In the first part of our blog series “Artificial Intelligence in the Financial Industry”, we discussed the topic of artificial intelligence (AI) or machine learning (ML) in securities trading. However, artificial intelligence is also used in asset management to varying degrees. Automated asset management is regularly referred to as robo advice. This is characterized by the fact that the investor makes his investment decision completely or predominantly based on an automatically generated suggestion, for example via a website or app. The solution proposed to the customer is based on an algorithmic analysis of the investor’s data, such as his investment goals, financial situation or financial knowledge. Unlike automated securities trading, there are no special legal regulations tailored to automated asset management.
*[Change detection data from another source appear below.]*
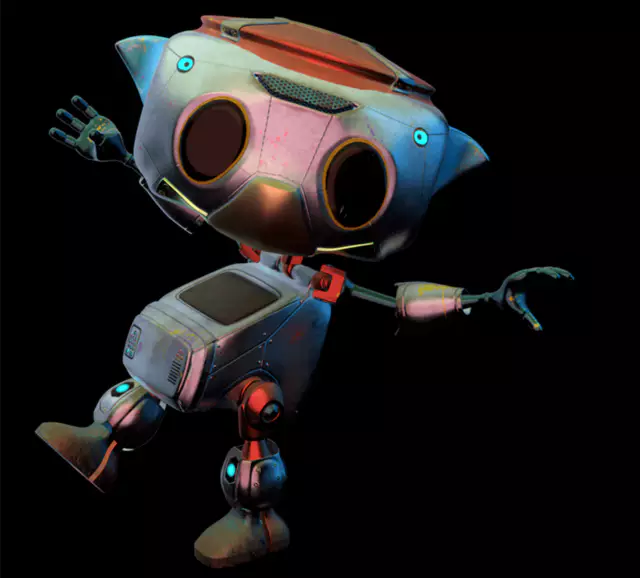
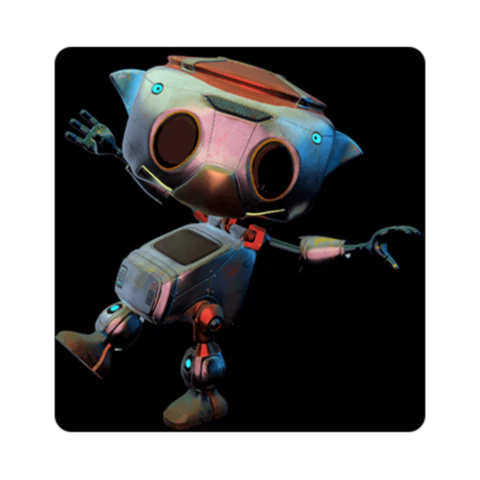
images config

diff --git a/index.html b/index.html
@@ -45,13 +45,13 @@
                     <div class="section">
                         <div class="card">
                             <a href="CS50 Game.html">
-                                <img src="Card Iamge/JS_Game.webp" alt="JavaScript Game" loading="lazy">
+                                <img src="Card Iamge/JS_Game.webp" alt="JavaScript Game" width="640" height="258" loading="lazy">
                                 <p> A simple generic quest model in JavaScript</p>
                             </a>
                         </div>
                         <div class="card">
                             <a href="Maze.html">
-                                <img src="Card Iamge/maze.png" alt="JavaScript Game" loading="lazy">
+                                <img src="Card Iamge/maze.png" alt="JavaScript Game" width="640" height="267" loading="lazy">
                                 <p> Maze generator</p>
                             </a>
                         </div>
@@ -68,19 +68,19 @@
                     <div class="section">
                         <div class="card">
                             <a href="Texture Portfolio/sd_wood.html">
-                                <img src="Texture Portfolio/Wood tile/Wood render 2.webp" alt="Substance designer" loading="lazy">
+                                <img src="Texture Portfolio/Wood tile/Wood render 2.webp" width="595" height="480" alt="Substance designer" loading="lazy">
                                 <p> Stylized wood texture, fully procedural, with substance designer</p>
                             </a>
                         </div>
                         <div class="card">
                             <a href="Texture Portfolio/sd_trim_sheet.html">
-                                <img src="Texture Portfolio/Trim Sheet/Trim sheet SD 2.webp" alt="Substance designer" loading="lazy">
+                                <img src="Texture Portfolio/Trim Sheet/Trim sheet SD 2.webp" width="640" height="436" alt="Substance designer" loading="lazy">
                                 <p> Stylized trim sheet texture with substance designer</p>
                             </a>
                         </div>
                         <div class="card">
                             <a href="Texture Portfolio/sd_wip.html">
-                                <img src="Texture Portfolio/Sci fi/Sci fi.webp" alt="Substance designer" loading="lazy">
+                                <img src="Texture Portfolio/Sci fi/Sci fi.webp" width="640" height="436" alt="Substance designer" loading="lazy">
                                 <p> Other experimental projects with substance designer</p>
                             </a>
                         </div>
@@ -97,19 +97,19 @@
                     <div class="section"> 
                         <div class="card">
                             <a href="3D models/Robot/Robot.html">
-                                <img src="3D models/Robot/Robot 2.webp" alt="Substance designer" loading="lazy">
+                                <img src="3D models/Robot/Robot 2.webp" width="480" height="480" alt="Substance designer" loading="lazy">
                                 <p> Artronic</p>
                             </a>
                         </div>
                         <div class="card">
                             <a href="3D models/Steam Deck/steam_deck.html">
-                                <img src="3D models/Steam Deck/Steam deck cover.webp" alt="Substance designer" loading="lazy">
+                                <img src="3D models/Steam Deck/Steam deck cover.webp" width="640" height="359" alt="Substance designer" loading="lazy">
                                 <p> Steam Deck (product excersize)</p>
                             </a>
                         </div>
                         <div class="card">
                             <a href="3D models/miscellaneous/Miscellaneous.html">
-                                <img src="3D models/miscellaneous/misc cover.webp" alt="Substance designer" loading="lazy">
+                                <img src="3D models/miscellaneous/misc cover.webp" width="640" height="436" alt="Substance designer" loading="lazy">
                                 <p> Other experiments and excersize</p>
                             </a>
                         </div>

diff --git a/static/homepage.css b/static/homepage.css
@@ -221,6 +221,9 @@ main .shape .section::-webkit-scrollbar {
 }
 .card > a > img {
     width: 50%;
+    max-width: 400px;
+    height: auto;
+    max-height: 400px;
     border-radius: 15px;
 }
 .footer {
@@ -365,7 +368,6 @@ vertical-align: -0.125em;
     }
 
     .project > h2{
-        /* align-items: center; */
         font-size: 16px;
         max-height: 100px;
     }
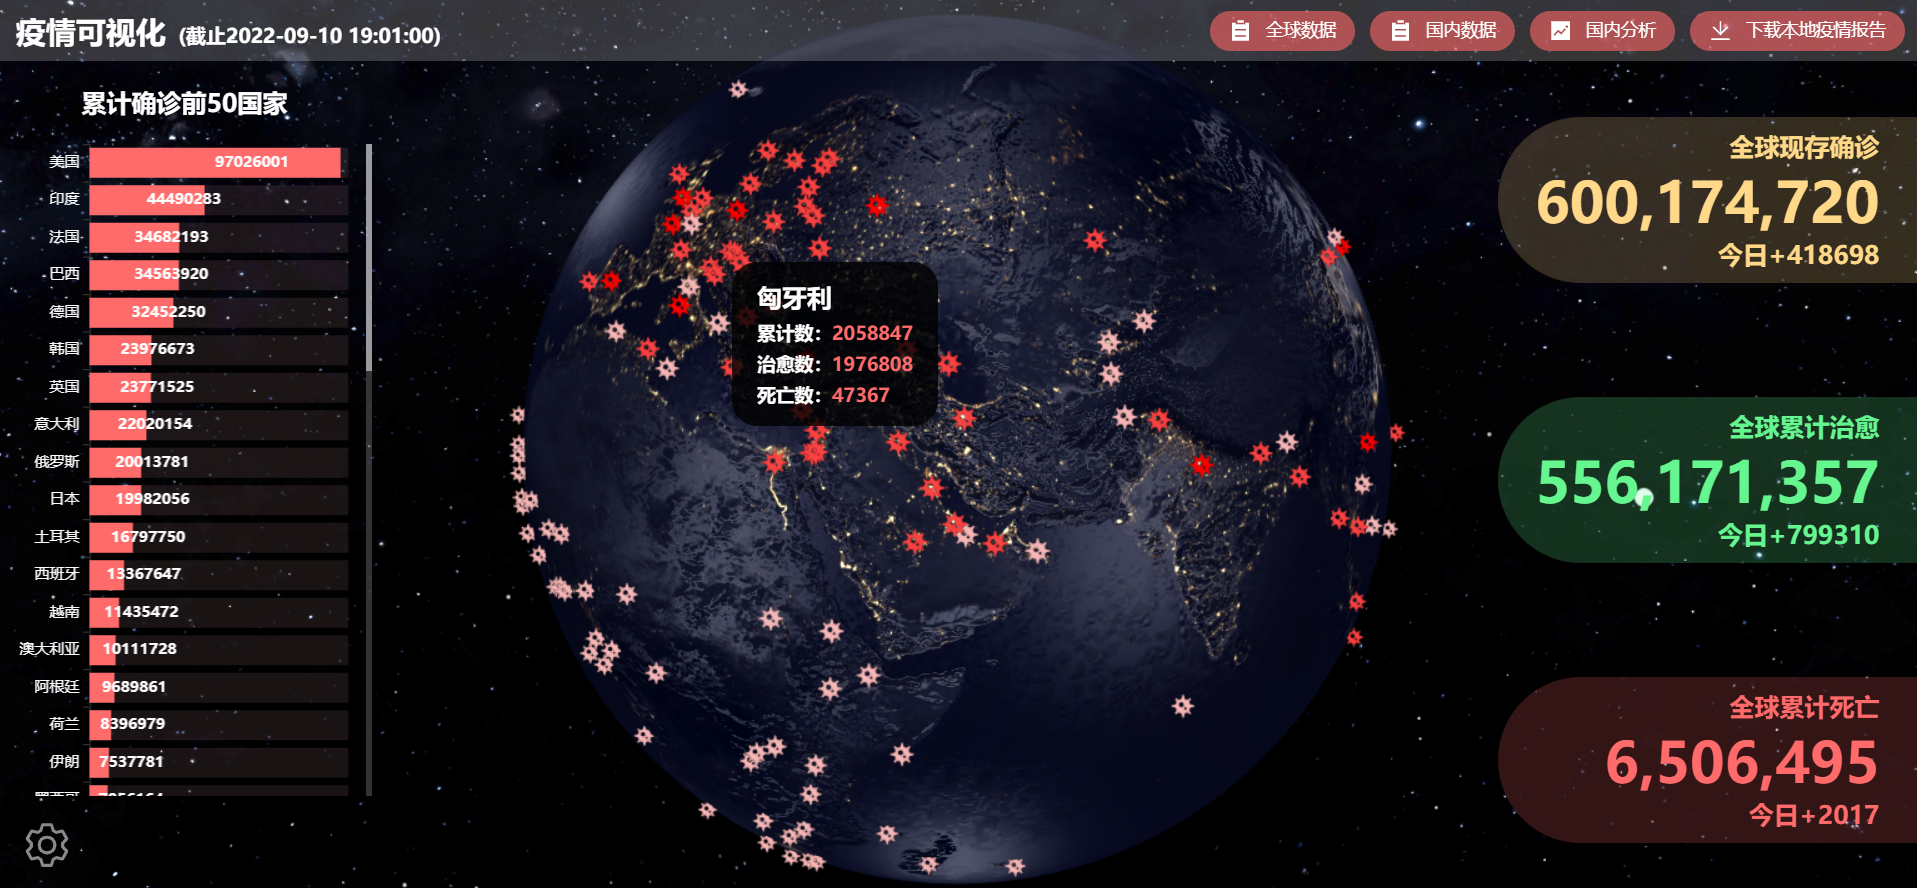
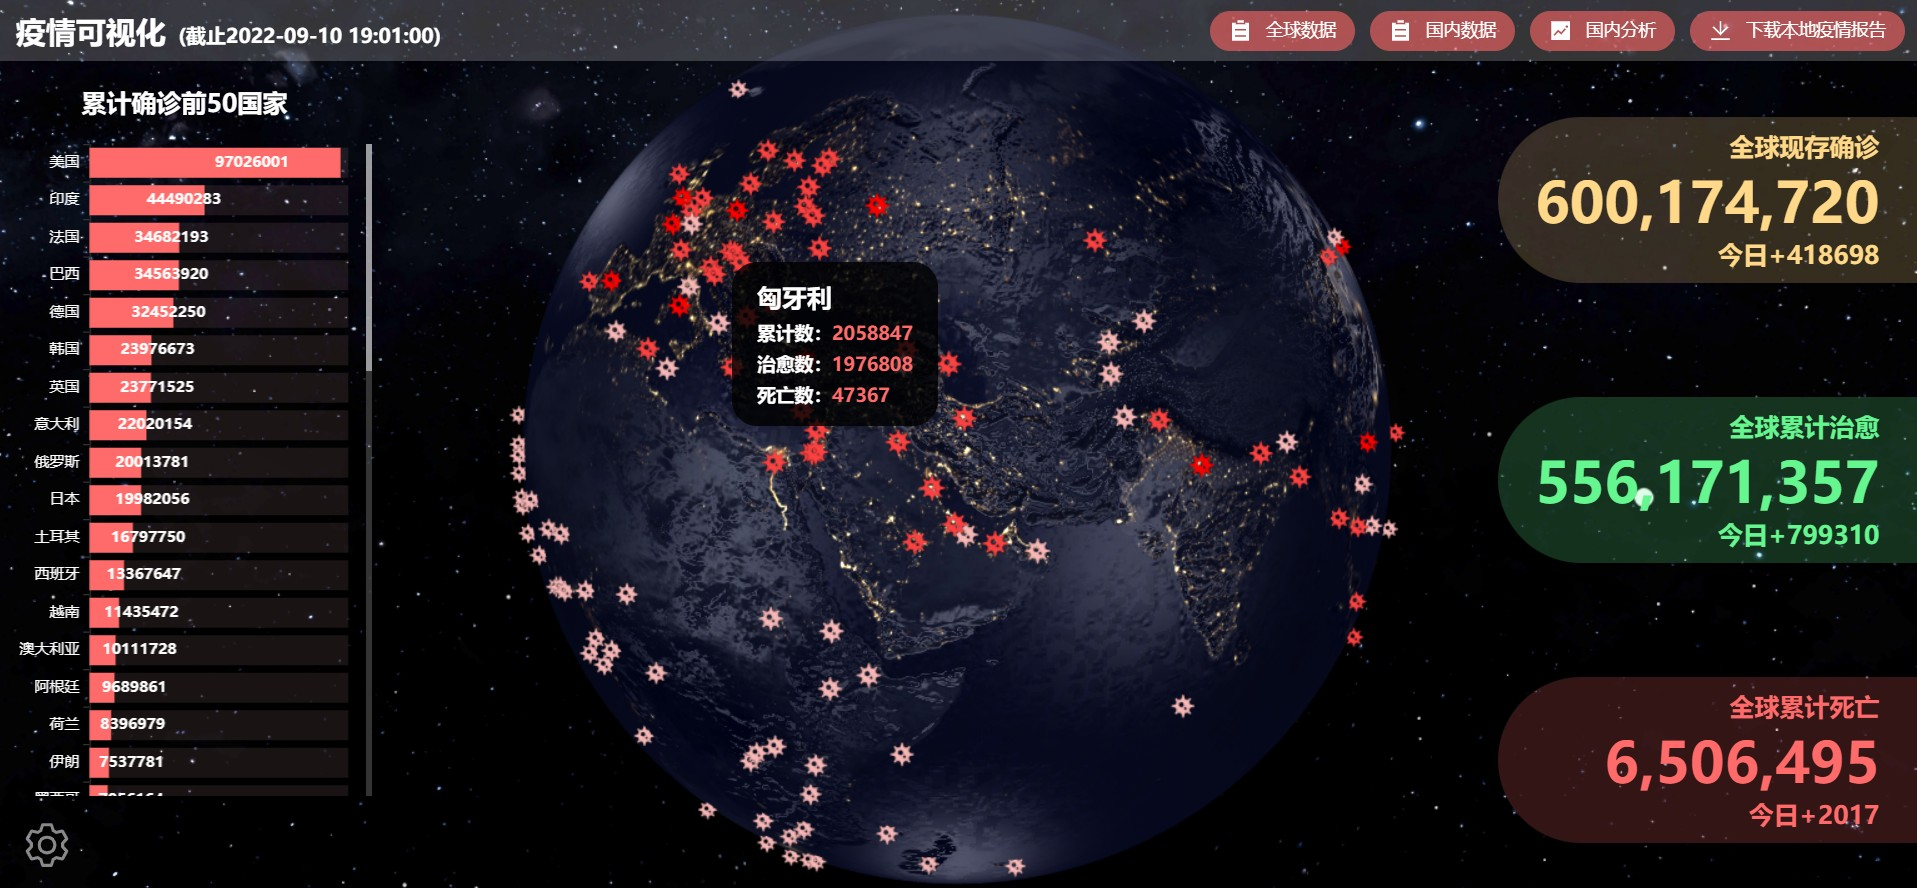
图片压缩

Changed region(s): [[0.4309, 0.3649, 0.4924, 0.4561], [0.9233, 0.7905, 0.9541, 0.8209], [0.0616, 0.2432, 0.0923, 0.2736]]

diff --git a/src/views/Sphere.vue b/src/views/Sphere.vue
@@ -100,7 +100,7 @@ import { dataSource1, dataSource2 } from "@/api/request";
 import tempData from "@/assets/json/tempData.json";
 import universeImg from "@/assets/img/universe.jpg";
 import starImg from "@/assets/img/star.jpg";
-import earthImg from "@/assets/img/earth.jpg";
+import earthImg from "@/assets/img/earth1.jpg";
 import earthNightImg from "@/assets/img/earthNight.jpg";
 import normalImg from "@/assets/img/earthNormal.jpg";
 import virusImg from "@/assets/img/virus3.png";

diff --git a/README.md b/README.md
@@ -32,6 +32,8 @@ vue3、TypeScript、Three.js、Echarts、elementPlus。
 ![img](./md_img/2.jpg)
 全球数据可下载
 ![img](./md_img/3.jpg)
+国内详情数
+![img](./md_img/7.jpg)
 国内数据可下载
 ![img](./md_img/4.jpg)
 国内图表分析
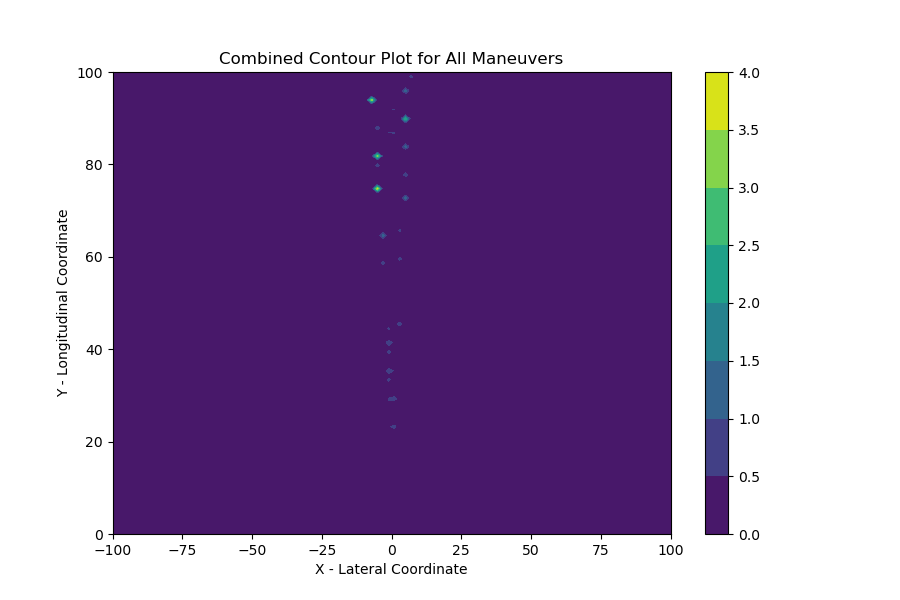
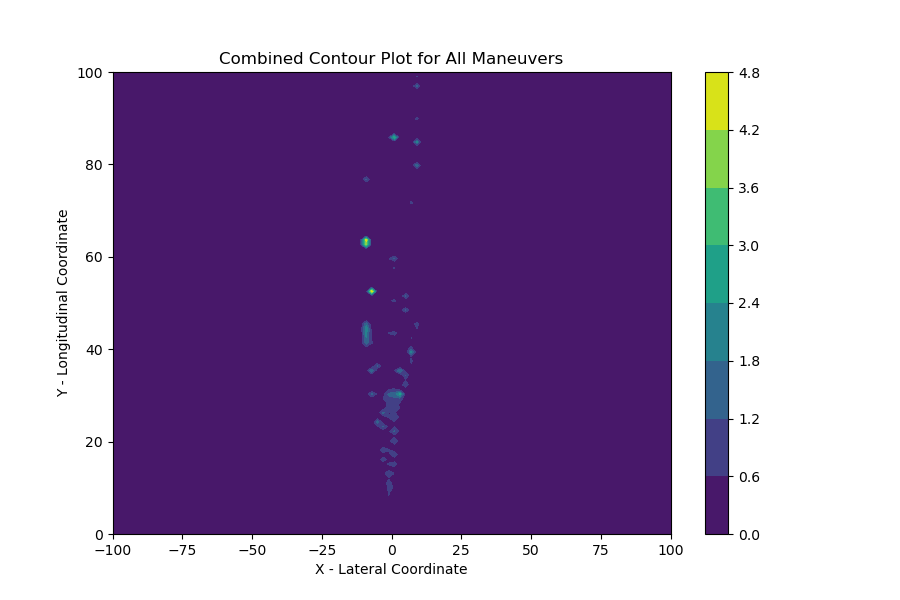
adding until overpass

diff --git a/conv-social-pooling/codes/Louis_Trajectory_Prediction.py b/conv-social-pooling/codes/Louis_Trajectory_Prediction.py
@@ -270,19 +270,25 @@ def plot_pred_trajectories(input_data, overpass_start_loc,overpass_end_loc, lane
             axs[0].set_xlabel('Time')
             axs[0].set_ylabel('X Location')
             axs[0].legend()
-
-            axs[0].plot(after_overpass_data['time'], after_overpass_data['xloc'], label=f'Trajectory ID {temp_ID}')
-            axs[0].set_title('X Locations over Time')
-            axs[0].set_xlabel('Time')
-            axs[0].set_ylabel('X Location')
-            axs[0].legend()
-            
-            # Plot y locations
-            axs[1].plot(after_overpass_data['time'], after_overpass_data['yloc'], label=f'Trajectory ID {temp_ID}')
+    
+            axs[1].plot(until_overpass_data['time'], until_overpass_data['yloc'], label=f'Trajectory ID {temp_ID}')
             axs[1].set_title('Y Locations over Time')
             axs[1].set_xlabel('Time')
             axs[1].set_ylabel('Y Location')
             axs[1].legend()
+
+            # axs[0].plot(after_overpass_data['time'], after_overpass_data['xloc'], label=f'Trajectory ID {temp_ID}')
+            # axs[0].set_title('X Locations over Time')
+            # axs[0].set_xlabel('Time')
+            # axs[0].set_ylabel('X Location')
+            # axs[0].legend()
+            
+            # # Plot y locations
+            # axs[1].plot(after_overpass_data['time'], after_overpass_data['yloc'], label=f'Trajectory ID {temp_ID}')
+            # axs[1].set_title('Y Locations over Time')
+            # axs[1].set_xlabel('Time')
+            # axs[1].set_ylabel('Y Location')
+            # axs[1].legend()
 
             # Plot predictive mean locations for each maneuver
             colors = ['red', 'green', 'blue', 'purple', 'orange','yellow']  
@@ -334,6 +340,8 @@ def predict_trajectories(input_data, overpass_start_loc,overpass_end_loc, lane, 
     end_time = start_time + delta # we are going to check for 5 seconds from start time
     stat_time_frame = np.arange(start_time,end_time, 0.1) 
     print(f'Analyze from {start_time} -> {end_time} seconds')
+
+    until_overpass = input_data[input_data['time'] <= start_time] # trajectories up to the starting position of overpass
     ###########################################################################################################################
     
     for temp_ID in IDs_to_traverse: # for each trajectory ID 
@@ -354,14 +362,17 @@ def predict_trajectories(input_data, overpass_start_loc,overpass_end_loc, lane, 
         current_data = possible_trajectories[possible_trajectories['ID'] == temp_ID] # extract the current trajectory data
         current_data = current_data[(start_time <= current_data['time']) & (current_data['time'] <= end_time)] # make sure it is given within the boundaries  
         
+        until_overpass_data = until_overpass[until_overpass['ID'] == temp_ID]
+
         if len(current_data) != 0: # we don't want any empty trajectories 
             print(f"possible traj time: {current_data['time']} here")
             # print('current') 
             # print(current_data)
             # print('length of traj after overpass',len(current_data))
 
-            min_x = min(current_data['xloc'].values)
-            # min_y = min(current_data['yloc'].values)
+            min_x = min(until_overpass_data['xloc'].values)
+            min_y = min(until_overpass_data['yloc'].values)
+
             traj_time = [round(t-start_time,1) for t in current_data['time']] # adjust the trajectory time frame 
             # print('traj time',traj_time)
            
@@ -388,10 +399,10 @@ def predict_trajectories(input_data, overpass_start_loc,overpass_end_loc, lane, 
                     for i in range(0,len(current_data)-1): # Loop through each segment in current_data
                         x1, y1 = current_data.iloc[i][['xloc', 'yloc']] # get the (x1,y1) coordinates
                         x2, y2 = current_data.iloc[i + 1][['xloc', 'yloc']] # get the (x2,y2) coordinates
-                        # x1 -= min_x # Adjust the x1 position for the line integral calculation 
-                        # y1 -= min_y # Adjust the x2 position for the line integral calculation 
-                        # x2 -= min_x # Adjust the y1 position for the line integral calculation 
-                        # y2 -= min_y # Adjust the y2 position for the line integral calculation 
+                        x1 -= min_x # Adjust the x1 position for the line integral calculation 
+                        y1 -= min_y # Adjust the x2 position for the line integral calculation 
+                        x2 -= min_x # Adjust the y1 position for the line integral calculation 
+                        y2 -= min_y # Adjust the y2 position for the line integral calculation 
 
                         # print(f'first: {(x1,y1)}') # Just for checking 
                         # print(f'second: {(x2,y2)}') # Just for checking 
@@ -592,7 +603,7 @@ def main(): # Main function
                 fut_pred_np.append(fut_pred_np_point)
 
             fut_pred_np = np.array(fut_pred_np) # convert the fut pred points into numpy
-            # trajectory,predicted_traj = predict_trajectories(original_data, overpass_start_loc,overpass_end_loc,lane,fut_pred_np,i,delta) # where the function is called and I feed in maneurver pred and future prediction points         
+            trajectory,predicted_traj = predict_trajectories(original_data, overpass_start_loc,overpass_end_loc,lane,fut_pred_np,i,delta) # where the function is called and I feed in maneurver pred and future prediction points         
             trajectory,predicted_traj = plot_pred_trajectories(original_data, overpass_start_loc,overpass_end_loc,lane,fut_pred_np,i,delta)
             
             if i == 0: # Generate and save the distribution plots just for one trajectory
BaFin therefore examines on a case-by-case basis whether the robo advice provider provides regulated financial or securities services that are subject to a licensing requirement under the German Banking Act (KWG) or the German Investment Firms Act (WpIG) and thus require the prior obtaining of a BaFin license.
No Universally Valid Qualification of Robo Advice Possible
Should artificial intelligence be used in the context of asset management, it must be examined on a case-by-case basis whether an element of authorization under the KWG or the WpIG is fulfilled. The robo advice provider may, for example, provide investment advice or conduct financial portfolio management, depending on the specific nature of the design of its service. If the AI is used to make personal recommendations taking into account the investor’s personal circumstances, this may constitute investment advice requiring a BaFin license. This may be the case, for example, if the provider obtains information from the investor on his risk profile and financial background in order to recommend a specific investment in a financial instrument on this information basis via its algorithm. In contrast, a provider engages in financial portfolio management if he invests the investor’s assets in financial instruments and has his own scope for decision-making. This can also be automated if, for example, an algorithm designs an investment strategy or a model portfolio on the basis of a catalog of questions and then either an asset manager implements it or the trades are also automatically executed by algorithm. However, investment advice and financial portfolio management should only be mentioned here as examples. Depending on the specific use of the AI, other financial or securities services may be relevant in individual cases.
BaFin License and Compliance with General and Specific Rules of Conduct Required
Anyone who uses artificial intelligence as a service provider and thereby provides financial or securities services requires a BaFin license for these activities. In addition, the provider of the corresponding services must observe the general rules of conduct under the German Securities Trading Act. In the case of robo advice in the form of investment advice or financial portfolio management, BaFin has again defined specific rules of conduct. These include explaining to the customer to what extent persons are involved and whether and how contact can be established with an employee. It must be made clear to the investor that the information he provides has a direct impact on the suitability of the investment decisions. Furthermore, he must be informed in a comprehensible form on which sources of information the investment decisions proposed by the robo advisor are based. It must also be explained to the customer how and when the information provided by him must be updated.
Attorney Dr. Konrad Uhink